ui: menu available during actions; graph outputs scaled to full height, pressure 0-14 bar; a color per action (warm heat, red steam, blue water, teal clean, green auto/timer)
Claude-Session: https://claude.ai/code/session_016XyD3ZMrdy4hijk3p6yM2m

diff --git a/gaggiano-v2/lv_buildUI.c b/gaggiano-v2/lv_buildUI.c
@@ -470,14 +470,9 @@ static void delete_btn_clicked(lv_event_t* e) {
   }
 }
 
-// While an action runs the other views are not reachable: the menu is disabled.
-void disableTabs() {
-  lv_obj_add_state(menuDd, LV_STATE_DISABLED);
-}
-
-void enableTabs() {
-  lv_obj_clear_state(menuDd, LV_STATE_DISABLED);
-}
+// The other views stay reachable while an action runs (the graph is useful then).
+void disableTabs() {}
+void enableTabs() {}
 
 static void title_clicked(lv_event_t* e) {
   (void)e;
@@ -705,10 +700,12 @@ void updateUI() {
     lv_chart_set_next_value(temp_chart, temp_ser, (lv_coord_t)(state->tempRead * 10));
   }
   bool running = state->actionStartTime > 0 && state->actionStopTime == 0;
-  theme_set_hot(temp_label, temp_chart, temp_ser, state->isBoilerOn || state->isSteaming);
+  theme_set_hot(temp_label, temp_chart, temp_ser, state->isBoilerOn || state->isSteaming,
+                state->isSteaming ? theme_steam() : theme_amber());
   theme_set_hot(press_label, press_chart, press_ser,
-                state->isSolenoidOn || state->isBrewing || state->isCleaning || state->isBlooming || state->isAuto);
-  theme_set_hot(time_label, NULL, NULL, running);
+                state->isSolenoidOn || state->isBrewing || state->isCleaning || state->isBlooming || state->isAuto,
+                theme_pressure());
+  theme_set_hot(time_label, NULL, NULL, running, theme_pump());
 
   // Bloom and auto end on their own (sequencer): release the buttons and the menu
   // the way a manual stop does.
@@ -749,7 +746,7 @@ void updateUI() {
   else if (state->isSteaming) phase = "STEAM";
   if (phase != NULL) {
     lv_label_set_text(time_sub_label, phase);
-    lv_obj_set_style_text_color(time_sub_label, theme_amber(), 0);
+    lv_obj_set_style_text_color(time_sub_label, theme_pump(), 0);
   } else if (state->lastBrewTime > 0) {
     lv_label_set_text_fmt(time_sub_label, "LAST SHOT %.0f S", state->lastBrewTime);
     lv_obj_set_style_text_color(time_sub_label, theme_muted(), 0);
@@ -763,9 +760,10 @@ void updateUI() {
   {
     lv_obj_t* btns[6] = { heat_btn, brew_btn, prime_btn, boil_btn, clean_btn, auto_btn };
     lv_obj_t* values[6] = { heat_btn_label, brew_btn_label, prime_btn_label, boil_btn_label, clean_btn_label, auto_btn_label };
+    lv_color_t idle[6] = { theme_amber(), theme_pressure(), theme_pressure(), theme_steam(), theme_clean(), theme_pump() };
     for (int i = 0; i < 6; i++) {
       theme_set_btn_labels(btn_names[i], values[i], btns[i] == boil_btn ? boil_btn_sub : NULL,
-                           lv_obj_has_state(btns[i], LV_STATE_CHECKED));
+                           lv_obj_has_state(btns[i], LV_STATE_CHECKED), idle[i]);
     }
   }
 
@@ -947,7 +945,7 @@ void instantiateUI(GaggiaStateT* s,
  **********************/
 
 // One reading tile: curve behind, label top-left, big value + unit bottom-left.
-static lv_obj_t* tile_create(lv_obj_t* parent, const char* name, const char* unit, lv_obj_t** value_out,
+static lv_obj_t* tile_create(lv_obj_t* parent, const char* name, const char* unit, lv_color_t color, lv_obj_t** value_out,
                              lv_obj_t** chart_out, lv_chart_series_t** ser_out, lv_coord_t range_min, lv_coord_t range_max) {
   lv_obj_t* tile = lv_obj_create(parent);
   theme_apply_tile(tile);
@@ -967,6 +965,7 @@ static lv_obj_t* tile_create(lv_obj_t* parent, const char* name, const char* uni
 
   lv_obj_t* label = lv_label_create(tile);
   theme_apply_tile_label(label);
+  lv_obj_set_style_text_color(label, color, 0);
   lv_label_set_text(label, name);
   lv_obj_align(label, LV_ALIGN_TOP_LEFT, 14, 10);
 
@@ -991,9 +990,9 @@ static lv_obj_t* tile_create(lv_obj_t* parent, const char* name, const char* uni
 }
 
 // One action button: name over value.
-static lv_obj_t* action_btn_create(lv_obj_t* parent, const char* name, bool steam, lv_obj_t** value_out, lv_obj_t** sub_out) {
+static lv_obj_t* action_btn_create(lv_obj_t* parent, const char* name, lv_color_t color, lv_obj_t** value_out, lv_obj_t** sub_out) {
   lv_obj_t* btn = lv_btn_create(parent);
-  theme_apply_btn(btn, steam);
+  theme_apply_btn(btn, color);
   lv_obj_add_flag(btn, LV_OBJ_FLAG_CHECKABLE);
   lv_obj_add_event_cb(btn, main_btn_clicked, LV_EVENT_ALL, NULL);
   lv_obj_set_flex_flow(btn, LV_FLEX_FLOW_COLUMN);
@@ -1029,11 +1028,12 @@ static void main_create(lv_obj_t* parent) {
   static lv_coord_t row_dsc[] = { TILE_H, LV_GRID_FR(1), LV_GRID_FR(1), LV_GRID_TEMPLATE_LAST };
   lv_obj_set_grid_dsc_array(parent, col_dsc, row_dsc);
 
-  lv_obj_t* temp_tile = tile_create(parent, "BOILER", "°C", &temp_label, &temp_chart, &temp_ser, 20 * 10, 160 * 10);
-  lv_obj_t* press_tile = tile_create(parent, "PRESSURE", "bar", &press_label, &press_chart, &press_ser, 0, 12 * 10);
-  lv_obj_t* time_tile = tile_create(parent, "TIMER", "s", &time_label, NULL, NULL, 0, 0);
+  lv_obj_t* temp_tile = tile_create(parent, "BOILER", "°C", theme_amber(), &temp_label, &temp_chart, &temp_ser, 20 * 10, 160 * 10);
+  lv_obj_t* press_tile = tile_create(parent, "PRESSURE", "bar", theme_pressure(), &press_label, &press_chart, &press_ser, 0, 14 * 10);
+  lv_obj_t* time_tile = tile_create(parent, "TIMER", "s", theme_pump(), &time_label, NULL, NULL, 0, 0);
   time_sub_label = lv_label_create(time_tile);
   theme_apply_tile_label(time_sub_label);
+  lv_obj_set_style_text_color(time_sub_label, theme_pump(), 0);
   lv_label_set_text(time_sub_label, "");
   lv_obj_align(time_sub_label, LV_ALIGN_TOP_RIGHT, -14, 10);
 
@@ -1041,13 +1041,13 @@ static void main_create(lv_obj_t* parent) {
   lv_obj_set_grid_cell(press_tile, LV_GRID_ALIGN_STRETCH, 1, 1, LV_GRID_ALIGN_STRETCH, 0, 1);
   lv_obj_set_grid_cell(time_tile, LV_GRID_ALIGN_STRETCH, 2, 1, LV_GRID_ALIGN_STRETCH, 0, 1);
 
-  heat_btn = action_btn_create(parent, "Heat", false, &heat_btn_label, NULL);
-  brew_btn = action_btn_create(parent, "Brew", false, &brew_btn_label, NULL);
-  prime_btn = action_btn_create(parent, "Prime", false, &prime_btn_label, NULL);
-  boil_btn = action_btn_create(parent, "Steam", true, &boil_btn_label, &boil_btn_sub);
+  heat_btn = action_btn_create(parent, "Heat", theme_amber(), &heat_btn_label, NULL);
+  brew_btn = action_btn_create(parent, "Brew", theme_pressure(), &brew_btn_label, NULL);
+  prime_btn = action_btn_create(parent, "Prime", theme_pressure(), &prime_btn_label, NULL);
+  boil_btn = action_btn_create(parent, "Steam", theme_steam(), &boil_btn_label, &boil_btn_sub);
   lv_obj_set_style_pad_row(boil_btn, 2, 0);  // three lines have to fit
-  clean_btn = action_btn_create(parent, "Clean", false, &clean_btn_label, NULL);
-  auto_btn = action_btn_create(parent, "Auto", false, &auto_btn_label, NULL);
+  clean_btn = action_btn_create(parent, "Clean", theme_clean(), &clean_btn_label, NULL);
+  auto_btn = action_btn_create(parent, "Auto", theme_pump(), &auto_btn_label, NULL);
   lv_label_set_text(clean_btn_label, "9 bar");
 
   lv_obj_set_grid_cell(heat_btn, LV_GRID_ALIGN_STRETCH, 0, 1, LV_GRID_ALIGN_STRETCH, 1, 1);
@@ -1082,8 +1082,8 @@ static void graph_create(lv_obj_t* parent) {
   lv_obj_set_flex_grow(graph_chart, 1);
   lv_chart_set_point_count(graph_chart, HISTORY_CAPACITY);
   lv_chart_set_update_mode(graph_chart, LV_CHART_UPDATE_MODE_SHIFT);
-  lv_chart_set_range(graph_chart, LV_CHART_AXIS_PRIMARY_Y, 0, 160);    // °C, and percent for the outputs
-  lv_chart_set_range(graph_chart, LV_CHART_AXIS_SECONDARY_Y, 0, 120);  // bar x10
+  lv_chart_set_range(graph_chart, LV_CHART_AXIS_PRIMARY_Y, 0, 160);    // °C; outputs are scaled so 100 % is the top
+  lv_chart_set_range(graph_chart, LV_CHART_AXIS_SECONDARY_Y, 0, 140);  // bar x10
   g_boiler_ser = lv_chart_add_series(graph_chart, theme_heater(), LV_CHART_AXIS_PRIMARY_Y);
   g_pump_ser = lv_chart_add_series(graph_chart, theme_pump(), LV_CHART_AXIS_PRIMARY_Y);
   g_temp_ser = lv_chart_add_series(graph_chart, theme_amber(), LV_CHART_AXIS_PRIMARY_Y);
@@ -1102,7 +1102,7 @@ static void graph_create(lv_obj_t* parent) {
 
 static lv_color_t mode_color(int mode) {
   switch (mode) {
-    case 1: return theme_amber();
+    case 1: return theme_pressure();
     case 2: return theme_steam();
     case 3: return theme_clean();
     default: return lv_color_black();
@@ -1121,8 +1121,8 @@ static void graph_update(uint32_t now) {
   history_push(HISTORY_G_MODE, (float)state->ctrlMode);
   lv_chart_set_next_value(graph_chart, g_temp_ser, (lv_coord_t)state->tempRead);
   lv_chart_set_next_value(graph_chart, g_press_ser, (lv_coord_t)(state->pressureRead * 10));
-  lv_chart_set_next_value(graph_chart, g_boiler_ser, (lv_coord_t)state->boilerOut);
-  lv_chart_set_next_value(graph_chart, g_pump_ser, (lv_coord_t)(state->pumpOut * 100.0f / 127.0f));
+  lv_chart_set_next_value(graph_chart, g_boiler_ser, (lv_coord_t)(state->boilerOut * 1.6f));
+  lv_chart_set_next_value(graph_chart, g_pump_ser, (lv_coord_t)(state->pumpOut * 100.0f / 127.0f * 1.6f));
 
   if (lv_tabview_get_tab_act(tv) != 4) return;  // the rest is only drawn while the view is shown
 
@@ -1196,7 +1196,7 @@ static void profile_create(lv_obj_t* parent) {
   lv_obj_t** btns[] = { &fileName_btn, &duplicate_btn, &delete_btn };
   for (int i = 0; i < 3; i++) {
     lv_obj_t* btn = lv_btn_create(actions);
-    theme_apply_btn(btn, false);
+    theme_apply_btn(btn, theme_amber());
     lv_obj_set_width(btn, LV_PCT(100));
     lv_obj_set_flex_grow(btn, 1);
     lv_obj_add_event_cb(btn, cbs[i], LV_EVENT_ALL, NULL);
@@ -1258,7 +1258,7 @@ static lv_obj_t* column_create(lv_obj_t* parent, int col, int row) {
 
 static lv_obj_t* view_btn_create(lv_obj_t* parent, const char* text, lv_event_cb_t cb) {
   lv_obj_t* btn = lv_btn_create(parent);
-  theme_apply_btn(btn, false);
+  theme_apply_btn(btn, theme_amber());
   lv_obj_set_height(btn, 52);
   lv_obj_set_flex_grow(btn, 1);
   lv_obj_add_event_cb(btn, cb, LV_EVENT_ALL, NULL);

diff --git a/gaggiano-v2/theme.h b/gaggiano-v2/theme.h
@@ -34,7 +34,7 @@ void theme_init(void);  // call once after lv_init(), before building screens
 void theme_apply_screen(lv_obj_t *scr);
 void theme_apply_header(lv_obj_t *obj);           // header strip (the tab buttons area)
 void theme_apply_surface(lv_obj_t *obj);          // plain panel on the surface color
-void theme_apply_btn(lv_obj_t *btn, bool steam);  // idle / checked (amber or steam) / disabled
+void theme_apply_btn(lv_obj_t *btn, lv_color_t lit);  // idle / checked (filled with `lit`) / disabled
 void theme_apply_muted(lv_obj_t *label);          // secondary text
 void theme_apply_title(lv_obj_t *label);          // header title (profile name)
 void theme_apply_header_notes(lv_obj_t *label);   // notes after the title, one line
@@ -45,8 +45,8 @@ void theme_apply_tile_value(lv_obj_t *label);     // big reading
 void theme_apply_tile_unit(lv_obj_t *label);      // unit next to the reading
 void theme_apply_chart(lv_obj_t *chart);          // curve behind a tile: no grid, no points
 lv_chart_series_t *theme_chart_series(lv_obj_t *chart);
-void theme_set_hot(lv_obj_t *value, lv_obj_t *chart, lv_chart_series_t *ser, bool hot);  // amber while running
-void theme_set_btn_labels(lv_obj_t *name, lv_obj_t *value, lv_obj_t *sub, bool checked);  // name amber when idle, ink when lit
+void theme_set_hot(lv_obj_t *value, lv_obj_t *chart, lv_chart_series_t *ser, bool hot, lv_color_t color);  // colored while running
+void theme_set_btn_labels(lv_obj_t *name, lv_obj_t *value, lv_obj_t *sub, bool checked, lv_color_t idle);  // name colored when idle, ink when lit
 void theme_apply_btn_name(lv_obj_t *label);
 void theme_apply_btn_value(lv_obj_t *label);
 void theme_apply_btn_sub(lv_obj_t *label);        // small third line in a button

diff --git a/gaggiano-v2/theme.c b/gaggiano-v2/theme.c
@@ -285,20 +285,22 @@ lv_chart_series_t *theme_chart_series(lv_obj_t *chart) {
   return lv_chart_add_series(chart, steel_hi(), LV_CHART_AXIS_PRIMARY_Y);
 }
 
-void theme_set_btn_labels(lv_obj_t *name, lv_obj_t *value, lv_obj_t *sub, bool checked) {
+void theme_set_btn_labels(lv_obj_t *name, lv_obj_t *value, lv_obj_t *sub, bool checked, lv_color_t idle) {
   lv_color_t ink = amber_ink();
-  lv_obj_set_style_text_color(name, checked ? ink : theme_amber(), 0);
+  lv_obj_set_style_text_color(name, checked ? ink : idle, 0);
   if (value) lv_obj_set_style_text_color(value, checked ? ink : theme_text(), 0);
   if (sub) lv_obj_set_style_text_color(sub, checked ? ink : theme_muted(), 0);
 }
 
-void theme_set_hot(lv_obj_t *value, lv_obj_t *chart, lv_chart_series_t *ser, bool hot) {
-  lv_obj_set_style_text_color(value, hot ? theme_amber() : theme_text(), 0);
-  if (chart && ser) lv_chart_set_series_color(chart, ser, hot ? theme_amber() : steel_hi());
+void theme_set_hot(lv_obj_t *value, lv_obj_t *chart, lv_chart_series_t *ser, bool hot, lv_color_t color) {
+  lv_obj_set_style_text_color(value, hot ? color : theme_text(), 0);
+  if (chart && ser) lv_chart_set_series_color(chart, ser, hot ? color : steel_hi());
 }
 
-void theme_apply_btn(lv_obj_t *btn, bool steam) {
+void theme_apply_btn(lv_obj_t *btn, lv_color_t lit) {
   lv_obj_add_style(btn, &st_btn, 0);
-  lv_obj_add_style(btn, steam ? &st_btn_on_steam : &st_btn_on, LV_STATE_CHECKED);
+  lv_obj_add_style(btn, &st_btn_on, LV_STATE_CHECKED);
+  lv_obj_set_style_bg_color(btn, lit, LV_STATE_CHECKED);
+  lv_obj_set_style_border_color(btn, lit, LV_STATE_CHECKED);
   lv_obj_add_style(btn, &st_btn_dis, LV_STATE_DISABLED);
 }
# # # #
The first line of the listing above through the line containing "manual stop does.": print exactly that, both ends included.

ui: menu available during actions; graph outputs scaled to full height, pressure 0-14 bar; a color per action (warm heat, red steam, blue water, teal clean, green auto/timer)
Claude-Session: https://claude.ai/code/session_016XyD3ZMrdy4hijk3p6yM2m

diff --git a/gaggiano-v2/lv_buildUI.c b/gaggiano-v2/lv_buildUI.c
@@ -470,14 +470,9 @@ static void delete_btn_clicked(lv_event_t* e) {
   }
 }
 
-// While an action runs the other views are not reachable: the menu is disabled.
-void disableTabs() {
-  lv_obj_add_state(menuDd, LV_STATE_DISABLED);
-}
-
-void enableTabs() {
-  lv_obj_clear_state(menuDd, LV_STATE_DISABLED);
-}
+// The other views stay reachable while an action runs (the graph is useful then).
+void disableTabs() {}
+void enableTabs() {}
 
 static void title_clicked(lv_event_t* e) {
   (void)e;
@@ -705,10 +700,12 @@ void updateUI() {
     lv_chart_set_next_value(temp_chart, temp_ser, (lv_coord_t)(state->tempRead * 10));
   }
   bool running = state->actionStartTime > 0 && state->actionStopTime == 0;
-  theme_set_hot(temp_label, temp_chart, temp_ser, state->isBoilerOn || state->isSteaming);
+  theme_set_hot(temp_label, temp_chart, temp_ser, state->isBoilerOn || state->isSteaming,
+                state->isSteaming ? theme_steam() : theme_amber());
   theme_set_hot(press_label, press_chart, press_ser,
-                state->isSolenoidOn || state->isBrewing || state->isCleaning || state->isBlooming || state->isAuto);
-  theme_set_hot(time_label, NULL, NULL, running);
+                state->isSolenoidOn || state->isBrewing || state->isCleaning || state->isBlooming || state->isAuto,
+                theme_pressure());
+  theme_set_hot(time_label, NULL, NULL, running, theme_pump());
 
   // Bloom and auto end on their own (sequencer): release the buttons and the menu
   // the way a manual stop does.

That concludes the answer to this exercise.